H.B. 1370 (Phillips) - Transportation Funding: would provide that all net revenue derived from the tax on the sale of a motor vehicle sold in this state that exceeds the first $2.5 billion of that revenue coming into the treasury for a state fiscal year (excluding amounts previously dedicated to school property tax relief) shall be deposited to the credit of the state highway fund and may be appropriated only to: (1) construct, maintain, or acquire rights-of-way for public roadways other than toll roads; or (2) repay the principal and interest on general obligation bonds. (Companion bill is S.B. 5 by Nichols. See H.J.R. 91, below.)
H.B. 1432 (Howard) - Transportation Funding: would authorize Travis County to impose by commissioners court order an additional vehicle registration fee to fund certain transportation projects in the county.

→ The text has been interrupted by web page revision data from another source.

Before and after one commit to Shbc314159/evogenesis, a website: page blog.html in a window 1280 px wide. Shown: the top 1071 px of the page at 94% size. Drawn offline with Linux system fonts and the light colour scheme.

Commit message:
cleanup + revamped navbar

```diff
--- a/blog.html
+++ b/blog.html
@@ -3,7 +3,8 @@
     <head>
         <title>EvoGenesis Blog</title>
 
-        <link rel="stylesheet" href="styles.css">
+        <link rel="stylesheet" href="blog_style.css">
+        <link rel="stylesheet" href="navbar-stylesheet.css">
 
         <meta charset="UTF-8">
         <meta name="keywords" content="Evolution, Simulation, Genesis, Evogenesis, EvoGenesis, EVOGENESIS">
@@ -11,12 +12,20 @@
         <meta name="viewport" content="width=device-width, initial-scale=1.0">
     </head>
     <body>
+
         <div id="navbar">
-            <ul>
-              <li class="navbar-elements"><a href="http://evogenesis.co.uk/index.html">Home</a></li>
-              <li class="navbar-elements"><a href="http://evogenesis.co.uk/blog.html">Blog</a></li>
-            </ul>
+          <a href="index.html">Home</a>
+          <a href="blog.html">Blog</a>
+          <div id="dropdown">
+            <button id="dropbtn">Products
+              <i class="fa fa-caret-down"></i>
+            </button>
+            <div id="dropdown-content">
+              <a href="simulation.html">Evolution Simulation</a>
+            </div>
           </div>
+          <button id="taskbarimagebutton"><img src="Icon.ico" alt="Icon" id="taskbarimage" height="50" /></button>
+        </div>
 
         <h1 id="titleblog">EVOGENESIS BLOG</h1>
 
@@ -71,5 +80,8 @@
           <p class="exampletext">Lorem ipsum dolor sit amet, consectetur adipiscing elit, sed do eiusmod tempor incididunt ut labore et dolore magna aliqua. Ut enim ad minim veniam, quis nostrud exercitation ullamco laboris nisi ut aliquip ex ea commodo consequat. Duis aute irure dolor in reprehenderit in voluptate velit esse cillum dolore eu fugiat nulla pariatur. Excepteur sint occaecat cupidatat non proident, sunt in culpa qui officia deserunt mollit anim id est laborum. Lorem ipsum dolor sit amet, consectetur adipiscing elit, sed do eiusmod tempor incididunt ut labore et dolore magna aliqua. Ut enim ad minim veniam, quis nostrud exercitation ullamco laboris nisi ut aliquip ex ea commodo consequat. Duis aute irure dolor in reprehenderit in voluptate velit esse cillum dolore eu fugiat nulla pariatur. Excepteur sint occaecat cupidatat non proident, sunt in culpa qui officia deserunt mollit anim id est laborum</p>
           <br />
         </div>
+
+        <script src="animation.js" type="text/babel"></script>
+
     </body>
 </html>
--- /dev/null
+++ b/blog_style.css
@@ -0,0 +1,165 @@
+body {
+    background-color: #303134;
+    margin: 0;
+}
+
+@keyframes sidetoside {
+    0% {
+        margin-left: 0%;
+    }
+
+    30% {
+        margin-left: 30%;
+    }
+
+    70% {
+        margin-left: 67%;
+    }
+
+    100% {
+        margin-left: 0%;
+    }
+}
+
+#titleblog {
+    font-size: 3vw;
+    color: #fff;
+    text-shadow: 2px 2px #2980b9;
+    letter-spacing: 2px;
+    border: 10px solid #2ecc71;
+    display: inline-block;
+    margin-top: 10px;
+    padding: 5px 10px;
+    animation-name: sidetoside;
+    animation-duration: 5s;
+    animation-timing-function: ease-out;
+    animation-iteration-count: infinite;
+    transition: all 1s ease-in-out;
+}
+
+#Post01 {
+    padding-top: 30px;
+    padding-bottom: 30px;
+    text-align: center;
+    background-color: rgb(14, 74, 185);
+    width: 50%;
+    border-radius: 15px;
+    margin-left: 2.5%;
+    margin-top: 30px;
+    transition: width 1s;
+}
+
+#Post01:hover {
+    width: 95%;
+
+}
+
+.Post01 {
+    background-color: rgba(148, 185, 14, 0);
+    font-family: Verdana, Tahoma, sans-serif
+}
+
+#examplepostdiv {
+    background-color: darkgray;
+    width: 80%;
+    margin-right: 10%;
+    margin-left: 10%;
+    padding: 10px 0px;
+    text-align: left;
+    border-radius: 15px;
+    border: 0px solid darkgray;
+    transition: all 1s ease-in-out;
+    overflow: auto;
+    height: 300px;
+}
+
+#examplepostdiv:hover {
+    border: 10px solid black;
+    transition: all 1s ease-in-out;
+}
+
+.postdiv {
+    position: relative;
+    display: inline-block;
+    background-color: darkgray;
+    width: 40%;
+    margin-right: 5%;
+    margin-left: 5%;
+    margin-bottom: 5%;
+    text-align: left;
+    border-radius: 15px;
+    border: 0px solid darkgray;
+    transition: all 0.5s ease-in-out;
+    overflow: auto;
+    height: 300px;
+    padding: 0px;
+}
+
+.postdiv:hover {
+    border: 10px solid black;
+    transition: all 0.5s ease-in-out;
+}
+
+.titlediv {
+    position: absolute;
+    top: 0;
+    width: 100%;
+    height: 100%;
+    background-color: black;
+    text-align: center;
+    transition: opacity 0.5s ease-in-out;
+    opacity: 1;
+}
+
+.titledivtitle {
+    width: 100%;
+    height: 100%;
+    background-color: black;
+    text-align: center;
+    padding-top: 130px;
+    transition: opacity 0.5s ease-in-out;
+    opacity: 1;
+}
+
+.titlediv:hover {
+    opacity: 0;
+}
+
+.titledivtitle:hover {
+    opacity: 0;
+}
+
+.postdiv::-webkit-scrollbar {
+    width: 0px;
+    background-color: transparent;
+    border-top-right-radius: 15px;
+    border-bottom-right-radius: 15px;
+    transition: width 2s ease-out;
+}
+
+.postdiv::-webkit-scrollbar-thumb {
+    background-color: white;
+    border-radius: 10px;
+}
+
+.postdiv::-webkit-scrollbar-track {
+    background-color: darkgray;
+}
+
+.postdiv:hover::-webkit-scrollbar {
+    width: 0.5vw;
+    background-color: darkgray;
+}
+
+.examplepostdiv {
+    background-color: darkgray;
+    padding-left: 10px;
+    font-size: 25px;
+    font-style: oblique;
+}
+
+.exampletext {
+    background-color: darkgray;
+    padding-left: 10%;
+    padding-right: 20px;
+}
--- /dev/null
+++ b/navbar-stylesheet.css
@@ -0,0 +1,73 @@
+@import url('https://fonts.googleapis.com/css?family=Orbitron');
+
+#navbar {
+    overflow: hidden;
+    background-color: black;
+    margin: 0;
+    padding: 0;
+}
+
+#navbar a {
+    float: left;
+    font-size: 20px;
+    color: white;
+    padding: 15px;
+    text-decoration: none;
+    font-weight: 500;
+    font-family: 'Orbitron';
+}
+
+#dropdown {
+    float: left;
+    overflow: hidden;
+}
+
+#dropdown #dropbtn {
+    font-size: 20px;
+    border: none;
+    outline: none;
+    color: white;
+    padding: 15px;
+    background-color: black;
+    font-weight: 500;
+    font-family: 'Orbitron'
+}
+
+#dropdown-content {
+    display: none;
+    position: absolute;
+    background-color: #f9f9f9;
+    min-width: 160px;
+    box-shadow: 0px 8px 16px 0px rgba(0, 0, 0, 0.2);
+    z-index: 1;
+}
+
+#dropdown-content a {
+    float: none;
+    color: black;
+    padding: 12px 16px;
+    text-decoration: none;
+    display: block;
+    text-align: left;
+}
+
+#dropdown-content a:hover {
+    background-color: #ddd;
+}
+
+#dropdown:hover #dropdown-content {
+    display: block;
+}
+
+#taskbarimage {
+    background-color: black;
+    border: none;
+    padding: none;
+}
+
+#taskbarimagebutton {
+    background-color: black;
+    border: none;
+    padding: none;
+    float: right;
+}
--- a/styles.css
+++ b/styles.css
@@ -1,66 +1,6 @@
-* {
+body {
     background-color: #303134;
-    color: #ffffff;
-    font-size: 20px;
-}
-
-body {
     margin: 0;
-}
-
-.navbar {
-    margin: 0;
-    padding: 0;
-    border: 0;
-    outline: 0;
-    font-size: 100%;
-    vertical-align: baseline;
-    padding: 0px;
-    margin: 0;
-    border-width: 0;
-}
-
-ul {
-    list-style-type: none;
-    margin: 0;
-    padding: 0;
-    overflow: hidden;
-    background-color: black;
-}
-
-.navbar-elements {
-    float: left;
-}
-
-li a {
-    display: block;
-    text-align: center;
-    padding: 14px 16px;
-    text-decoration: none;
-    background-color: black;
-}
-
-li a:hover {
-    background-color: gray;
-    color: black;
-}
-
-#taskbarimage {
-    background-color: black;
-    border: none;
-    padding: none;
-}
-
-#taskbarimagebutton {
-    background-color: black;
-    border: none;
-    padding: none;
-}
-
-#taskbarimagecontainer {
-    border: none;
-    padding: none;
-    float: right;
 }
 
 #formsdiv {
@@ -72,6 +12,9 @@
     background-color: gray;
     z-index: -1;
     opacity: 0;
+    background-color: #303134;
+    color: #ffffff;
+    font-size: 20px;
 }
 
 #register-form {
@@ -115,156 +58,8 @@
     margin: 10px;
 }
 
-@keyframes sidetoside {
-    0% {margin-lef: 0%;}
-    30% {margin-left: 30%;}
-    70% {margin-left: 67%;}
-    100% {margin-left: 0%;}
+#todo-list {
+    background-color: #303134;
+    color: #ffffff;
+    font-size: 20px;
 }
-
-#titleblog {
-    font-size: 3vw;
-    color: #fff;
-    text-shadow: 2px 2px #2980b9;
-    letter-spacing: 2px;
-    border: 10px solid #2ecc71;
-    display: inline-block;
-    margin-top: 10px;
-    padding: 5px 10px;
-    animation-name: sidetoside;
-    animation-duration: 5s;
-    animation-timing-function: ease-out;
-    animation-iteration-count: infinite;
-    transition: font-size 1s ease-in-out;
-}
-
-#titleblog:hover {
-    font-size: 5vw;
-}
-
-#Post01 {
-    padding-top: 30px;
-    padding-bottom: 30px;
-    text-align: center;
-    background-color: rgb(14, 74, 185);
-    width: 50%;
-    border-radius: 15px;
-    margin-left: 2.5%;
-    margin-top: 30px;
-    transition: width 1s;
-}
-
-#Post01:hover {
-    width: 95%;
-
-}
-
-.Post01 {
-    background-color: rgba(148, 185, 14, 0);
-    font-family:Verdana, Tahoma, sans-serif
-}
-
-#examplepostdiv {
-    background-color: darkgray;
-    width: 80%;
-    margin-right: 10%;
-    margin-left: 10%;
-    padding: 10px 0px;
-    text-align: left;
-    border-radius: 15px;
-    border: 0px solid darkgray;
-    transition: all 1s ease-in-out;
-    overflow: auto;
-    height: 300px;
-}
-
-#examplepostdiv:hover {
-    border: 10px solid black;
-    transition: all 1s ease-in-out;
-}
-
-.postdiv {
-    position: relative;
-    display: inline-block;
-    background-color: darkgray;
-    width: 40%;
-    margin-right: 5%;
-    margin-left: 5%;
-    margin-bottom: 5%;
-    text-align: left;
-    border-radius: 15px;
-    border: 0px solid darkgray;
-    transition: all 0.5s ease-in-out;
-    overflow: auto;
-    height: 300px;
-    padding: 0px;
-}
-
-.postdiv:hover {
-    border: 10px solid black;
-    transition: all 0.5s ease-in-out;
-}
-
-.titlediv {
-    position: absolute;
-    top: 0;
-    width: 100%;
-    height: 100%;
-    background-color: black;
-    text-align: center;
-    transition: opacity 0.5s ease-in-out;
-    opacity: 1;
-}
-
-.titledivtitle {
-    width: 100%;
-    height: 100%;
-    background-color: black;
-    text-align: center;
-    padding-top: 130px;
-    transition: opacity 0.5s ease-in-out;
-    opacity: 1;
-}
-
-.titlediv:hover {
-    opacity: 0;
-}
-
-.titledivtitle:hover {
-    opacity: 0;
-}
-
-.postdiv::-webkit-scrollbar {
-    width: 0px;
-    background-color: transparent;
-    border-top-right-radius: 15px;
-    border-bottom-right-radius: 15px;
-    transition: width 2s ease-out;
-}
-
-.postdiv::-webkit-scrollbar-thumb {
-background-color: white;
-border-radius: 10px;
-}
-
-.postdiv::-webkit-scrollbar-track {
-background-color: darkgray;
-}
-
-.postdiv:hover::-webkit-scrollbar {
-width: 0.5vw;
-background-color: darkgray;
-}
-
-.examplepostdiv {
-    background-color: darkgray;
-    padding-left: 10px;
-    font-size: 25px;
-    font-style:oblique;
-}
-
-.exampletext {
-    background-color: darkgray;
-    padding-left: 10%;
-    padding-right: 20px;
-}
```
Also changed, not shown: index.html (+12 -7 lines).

H.J.R. 91 (Phillips) - Transportation Funding: would amend the Texas Constitution to provide that all net revenue derived from the tax on the sale of a motor vehicle sold in this state that exceeds the first $2.5 billion of that revenue coming into the treasury for a state fiscal year (excluding amounts previously dedicated to school property tax relief) shall be deposited to the credit of the state highway fund and may be appropriated only to: (1) construct, maintain, or acquire rights-of-way for public roadways other than toll roads; or (2) repay the principal and interest on general obligation bonds. (Companion bill is S.J.R. 5 by Nichols. See H.B. 1370, above.)
S.B. 579 (Watson) - Transportation Funding: would authorize Travis County to impose by commissioners court order an additional vehicle registration fee to fund certain transportation projects in the county.
H.B. 1331 (King) - Drill Cuttings:would provide that a person who generates drill cuttings, or bits of rock or soil cut from a subsurface formation while drilling an oil or gas well, and transfers them to another person with the contractual understanding that the drill cuttings will be used in connection with road building or another beneficial use cannot be held liable in tort for a consequence of the subsequent use of the drill cuttings.
H.B. 1419 (Clardy) - Contested Case Hearings: would: (1) allow a state agency to suspend a license if the agency determines that imminent peril to the public health, safety, or welfare requires emergency action; (2) permit a state agency to notify each party to a contested case of any decision or order of the agency by electronic means; (3) provide that if an adversely affected party or the party’s attorney of record does not receive required notice from a state agency or acquire actual knowledge of a signed order before the 15th day after the date the order is signed, then the deadline for a motion for rehearing begins when the party receives the notice or acquires actual knowledge of the signed order; and (4) require an adversely affected party to prove that the date the party received notice or acquired actual knowledge of an order was after the 14th day after the date the order was signed.
H.B. 1501 (Guillen) - Plastic Microbeads:would require the Texas Commission on Environmental Quality to conduct a study to determine the extent of the presence of plastic microbeads in water in the state and whether their presence causes pollution of that water.
S.B. 551 (Seliger) - Water Conservation Advisory Council:would allow the Water Conservation Advisory Council to make recommendations for legislation to advance water conservation in Texas in its annual report to the legislature.
S.B. 603 (Hinojosa) - Texas Emissions Reduction Plan:would extend Texas Emissions Reduction Plan programs for two additional years.
TML member cities may use the material herein for any purpose. No other person or entity may reproduce, duplicate, or distribute any part of this document without the written authorization of the Texas Municipal League.